Vogue 1635 drew me in because of both the neckline and the zipper design detail. I knew I’d make it in some kind of a knit. Thus the clean finish―absolutely no visible stitching―was interesting. Most knit patterns have topstitching and machine-stitched hems, which is fine if that’s the look you want. I thought a clean finish might be nice for a change.

I ordered this “jogging fleece” (although it reads far more like medium weight French terry to me on arrival) online from Fabricville back in early September and put it away for this project. It’s 50% polyester / 50% cotton, so it isn’t quite the yak and wool thing, but it’s soft and comfortable, and I expect far less scratchy!

The design also requires a very long zipper―30 inches to be exact (although you can’t know the precise length until you have it measured to your own arm and shoulder length). It seems that 30-inch zippers in your specific colour requirement are hard to come by, so I ordered a duvet zipper. Problem solved. Well, almost solved. I’ll tell you about the zipper. Stay with me.

So I began to cut and sew. The pattern is provided entirely as single-sided pieces, so I cut it out in a single layer. Not a problem. The style is simple enough―anyone with any experience sewing with knits ought to be able to accomplish it with good results. I ran into my first snag when I began to work with the zipper. Now, this is a zipper that won’t actually ever be undone all the way down to the end of the sleeve. There is no need for it, and if you look at the photos of the finished product on the envelope, it’s clear that this is a design detail only. It might be nice to open it as far as the shoulder edge for ease of donning the piece. So, it should have been simple enough.

I began by ironing the stay tape to the edges of the split sleeve, then finished the edges. Then I attached the two sides (front and back) to the front and back of the bodice.

As I read the instructions for putting in this zipper so that the stitching is hidden while the zipper teeth remain exposed (that design detail), I was perplexed. If you look at the instructions, doesn’t it look to you like they expect this to be a separating zipper?

Well, there was nothing on the envelope to suggest this. Notions required: a 30-inch zipper accompanied by a photo of a non-separating zipper. *sigh* Anyway, that was only the first issue, but it was a fixable one.

The second boo-boo I made was not finishing the edges of the shoulder seam before attaching the sleeves. So, out came the seam ripper and a slight detour to the serger. The biggest zipper snafu was yet to come.

I pinned on the zipper to determine the length I needed, then cut it to length. Voila! Not so fast. I cut the closed zipper, which left the zipper pull at the top―attached to the part of the zipper I didn’t need. *slaps head*

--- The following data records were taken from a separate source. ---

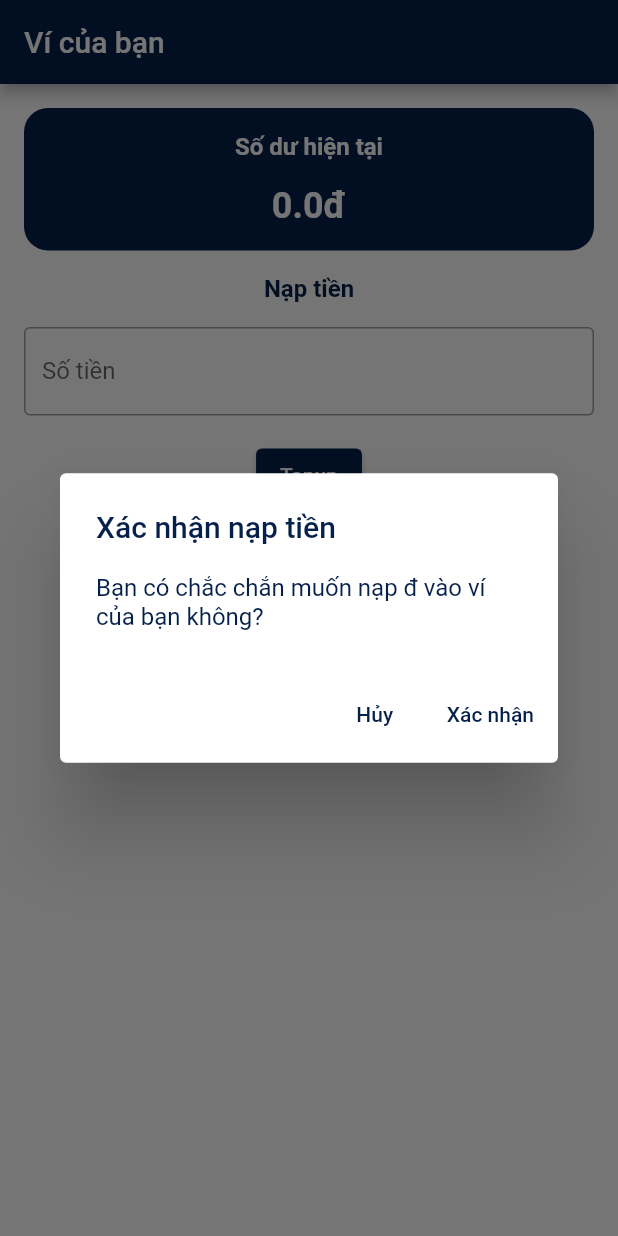
After one commit to khoabm/goshare, a Flutter app: the MoneyTopupPage screen opened by its route, after a tap on "Topup", on a phone screen of 412 x 824 dp. The commit adds this screen. Run offline on Flutter 3.47's test engine with Material 2 defaults, Android fonts, the phone set to English and light mode, and no system bars; our stand-ins replace dotted_border, firebase_core, firebase_messaging, flutter_local_notifications, flutter_riverpod, flutter_svg and 8 more; missing offline and left inert: flutter_polyline_points, signalr_core, vietmap_flutter_gl, vietmap_flutter_navigation; accounts and stored records are empty; network calls fail; project files that could hold a hidden picture were left out.

Commit message:
update code

```diff
--- a/lib/core/page_navigation.dart
+++ b/lib/core/page_navigation.dart
@@ -3,6 +3,22 @@ import 'package:go_router/go_router.dart';
 
 class SlideRightTransition extends CustomTransitionPage<void> {
   SlideRightTransition({super.key, required super.child})
+      : super(
+          transitionDuration: const Duration(milliseconds: 250),
+          transitionsBuilder: (_, animation, __, child) {
+            return SlideTransition(
+              position: Tween<Offset>(
+                begin: const Offset(-1, 0),
+                end: Offset.zero,
+              ).animate(animation),
+              child: child,
+            );
+          },
+        );
+}
+
+class SlideLeftTransition extends CustomTransitionPage<void> {
+  SlideLeftTransition({super.key, required super.child})
       : super(
           transitionDuration: const Duration(milliseconds: 250),
           transitionsBuilder: (_, animation, __, child) {
--- a/lib/features/login/repository/log_in_repository.dart
+++ b/lib/features/login/repository/log_in_repository.dart
@@ -37,8 +37,8 @@ class LoginRepository {
 
   Future<LoginResult> login(String phone, String passcode) async {
     if (phone.isEmpty || passcode.isEmpty) {
-      phone = '84327885391';
-      passcode = '270602';
+      phone = '+84363111098';
+      passcode = '123456';
     }
     print(phone);
     try {
--- /dev/null
+++ b/lib/features/menu_user/money-topup/money-topup-screen.dart
@@ -0,0 +1,175 @@
+import 'package:flutter/material.dart';
+import 'package:goshare/features/menu_user/money-topup/web-view-page.dart';
+
+import 'package:url_launcher/url_launcher.dart';
+import 'package:flutter_riverpod/flutter_riverpod.dart';
+import 'package:goshare/features/menu_user/money-topup/money-topup-controller.dart';
+import 'package:goshare/theme/pallet.dart';
+
+import 'package:goshare/providers/signalr_providers.dart';
+import 'package:signalr_core/signalr_core.dart';
+
+class MoneyTopupPage extends ConsumerStatefulWidget {
+  const MoneyTopupPage({super.key});
+
+  @override
+  ConsumerState<ConsumerStatefulWidget> createState() => _MoneyTopupPageState();
+}
+
+class _MoneyTopupPageState extends ConsumerState<MoneyTopupPage> {
+  final TextEditingController _topupAmountController = TextEditingController();
+  double currentBalance = 0.0;
+
+  @override
+  void dispose() {
+    super.dispose();
+    _topupAmountController.dispose();
+  }
+
+  void _onSubmit(WidgetRef ref) async {
+    int topupAmount = int.parse(_topupAmountController.text);
+
+    final result = await ref
+        .read(MoneyTopupControllerProvider.notifier)
+        .moneyTopup(topupAmount, context);
+    Navigator.push(
+      context,
+      MaterialPageRoute(
+        builder: (context) => WebViewPage(url: result),
+      ),
+    );
+  }
+
+  // @override
+  // void initState() {
+  //   if (!mounted) return;
+  //   WidgetsBinding.instance.addPostFrameCallback((_) async {
+  //     await initSignalR(ref);
+  //     final location = ref.watch(locationProvider);
+  //     currentLocation = await location.getCurrentLocation();
+  //     //updateMarker();
+
+  //     setState(() {});
+  //   });
+  //   super.initState();
+  // }
+
+  Future<void> initSignalR(WidgetRef ref) async {
+    try {
+      final hubConnection = await ref.watch(
+        hubConnectionProvider.future,
+      );
+
+      hubConnection.on('', (message) {
+        print("${message.toString()} DAY ROI SIGNAL R DAY ROI");
+        // _handleNotifyPassengerDriverPickUp(message);
+      });
+
+      hubConnection.onclose((exception) async {
+        print(exception.toString() + "LOI CUA SIGNALR ON CLOSE");
+        await Future.delayed(
+          const Duration(seconds: 3),
+          () async {
+            if (hubConnection.state == HubConnectionState.disconnected) {
+              await hubConnection.start();
+            }
+          },
+        );
+      });
+    } catch (e) {
+      print(e.toString());
+    }
+  }
+
+  @override
+  Widget build(BuildContext context) {
+    return Scaffold(
+      backgroundColor: Colors.white,
+      appBar: AppBar(
+        title: const Text('Ví của bạn'),
+        automaticallyImplyLeading: true,
+      ),
+      body: Container(
+        padding: const EdgeInsets.all(16.0),
+        child: Column(
+          children: [
+            Container(
+              width: double.infinity,
+              decoration: BoxDecoration(
+                borderRadius: BorderRadius.circular(16.0),
+                color: Pallete.primaryColor,
+              ),
+              child: Column(
+                children: [
+                  SizedBox(height: 16.0),
+                  const Text(
+                    'Số dư hiện tại',
+                    style: TextStyle(
+                        fontSize: 16.0,
+                        fontWeight: FontWeight.bold,
+                        color: Colors.white),
+                  ),
+                  SizedBox(height: 16.0),
+                  Text(
+                    '${currentBalance}đ',
+                    style: TextStyle(
+                        fontSize: 24.0,
+                        fontWeight: FontWeight.bold,
+                        color: Colors.white),
+                  ),
+                  SizedBox(height: 16.0),
+                ],
+              ),
+            ),
+            SizedBox(height: 16.0),
+            const Text(
+              'Nạp tiền',
+              style: TextStyle(
+                fontSize: 16.0,
+                fontWeight: FontWeight.bold,
+              ),
+            ),
+            const SizedBox(height: 16.0),
+            TextField(
+              controller: _topupAmountController,
+              decoration: const InputDecoration(
+                border: OutlineInputBorder(),
+                labelText: 'Số tiền',
+              ),
+            ),
+            const SizedBox(height: 16.0),
+            ElevatedButton(
+              onPressed: () {
+                showDialog(
+                  context: context,
+                  builder: (context) => AlertDialog(
+                    title: Text('Xác nhận nạp tiền'),
+                    content: Text(
+                        'Bạn có chắc chắn muốn nạp đ vào ví của bạn không?'),
+                    actions: [
+                      TextButton(
+                        onPressed: () => Navigator.pop(context),
+                        child: const Text('Hủy'),
+                      ),
+                      TextButton(
+                        onPressed: () {
+                          final topupAmount =
+                              double.tryParse(_topupAmountController.text) ??
+                                  0.0;
+                          _onSubmit(ref);
+                          Navigator.pop(context);
+                        },
+                        child: const Text('Xác nhận'),
+                      ),
+                    ],
+                  ),
+                );
+              },
+              child: const Text('Topup'),
+            ),
+          ],
+        ),
+      ),
+    );
+  }
+}
--- a/lib/router.dart
+++ b/lib/router.dart
@@ -16,6 +16,7 @@ import 'package:goshare/features/home/screen/home_screen.dart';
 // import 'package:goshare/features/search_trip_route/screens/search_trip_route_screen.dart';
 import 'package:goshare/features/login/screen/log_in_screen.dart';
 import 'package:goshare/features/menu_user/edit-profile/edit-profile-screen.dart';
+import 'package:goshare/features/menu_user/money-topup/money-topup-screen.dart';
 
 import 'package:goshare/features/trip/screens/car_choosing_screen.dart';
 import 'package:goshare/features/trip/screens/chat_screen.dart';
@@ -36,8 +37,7 @@ class AppRouter {
 
   GoRouter createRouter(String initialLocation) {
     return GoRouter(
-
-      initialLocation: initialLocation, //'/find-trip',
+      initialLocation: RouteConstants.loginUrl, //'/find-trip',
 
       routes: <RouteBase>[
         GoRoute(
@@ -80,7 +80,6 @@ class AppRouter {
             key: state.pageKey,
           ),
         ),
-// <<<<<<< khang-branch
         GoRoute(
           path: RouteConstants.loginUrl,
           pageBuilder: (context, state) => SlideBottomTransition(
@@ -95,7 +94,13 @@ class AppRouter {
             key: state.pageKey,
           ),
         ),
-
+        GoRoute(
+          path: RouteConstants.moneyTopupUrl,
+          pageBuilder: (context, state) => SlideLeftTransition(
+            child: const MoneyTopupPage(),
+            key: state.pageKey,
+          ),
+        ),
         GoRoute(
           name: 'connect-to-driver',
           path: RouteConstants.connectToDriverUrl,
--- a/pubspec.yaml
+++ b/pubspec.yaml
@@ -58,6 +58,9 @@ dependencies:
   shared_preferences: ^2.2.2
   dotted_border: ^2.1.0
   flutter_local_notifications: ^16.1.0
+  url_launcher: ^6.2.1
+  uni_links: ^0.5.1
+  webview_flutter: 3.0.4
 dev_dependencies:
   flutter_test:
     sdk: flutter
```
Also changed, not shown: lib/features/menu_user/menu-user-screen.dart (+6 -7 lines), lib/features/menu_user/money-topup/money-topup-controller.dart (added, +26 -0 lines), lib/features/menu_user/money-topup/money-topup-repository.dart (added, +62 -0 lines), lib/features/menu_user/money-topup/web-view-page.dart (added, +21 -0 lines), lib/intent_handling.dart (added, +8 -0 lines), lib/main.dart (+34 -0 lines), pubspec.lock, 2 other files.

I first tried to get the zipper pull to go on the top edge, which naturally didn’t work. My husband came to the rescue with needle-nosed pliers to hold the zipper edges while we did it the right way: putting the zipper pull on from the bottom. That worked. Lesson learned. Open the zipper to below where I want it to end before cutting it!

One of the things I did do right was to fit the sleeve length carefully before starting. I shortened them a half an inch at the tissue paper stage and then tried them on for length before inserting the zipper. Once that sucker is inserted, there’s no going back. The length has to be right.

Since this garment is designed to have a completely clean finish, the hems are hand-stitched. This seems like an oddity for a knit garment, but I fused the hems with hem tape them hand-finished them. I do love how it looks.

I do love the finished product, and with a bit of photo magic courtesy of my talented husband, I can imagine it on a ski slope (something we gave up years ago while standing on the top of Mont Ste. Anne in Quebec with the freezing wind whipping our faces, asking one another, “What the hell are we doing up here when we should be on a beach under a palm tree?”). I can also imagine it in a casual office environment. One piece of hygge-worthy winter clothing done. Now on to the next!


[1] What is hygge? https://www.visitdenmark.com/denmark/highlights/hygge/what-hygge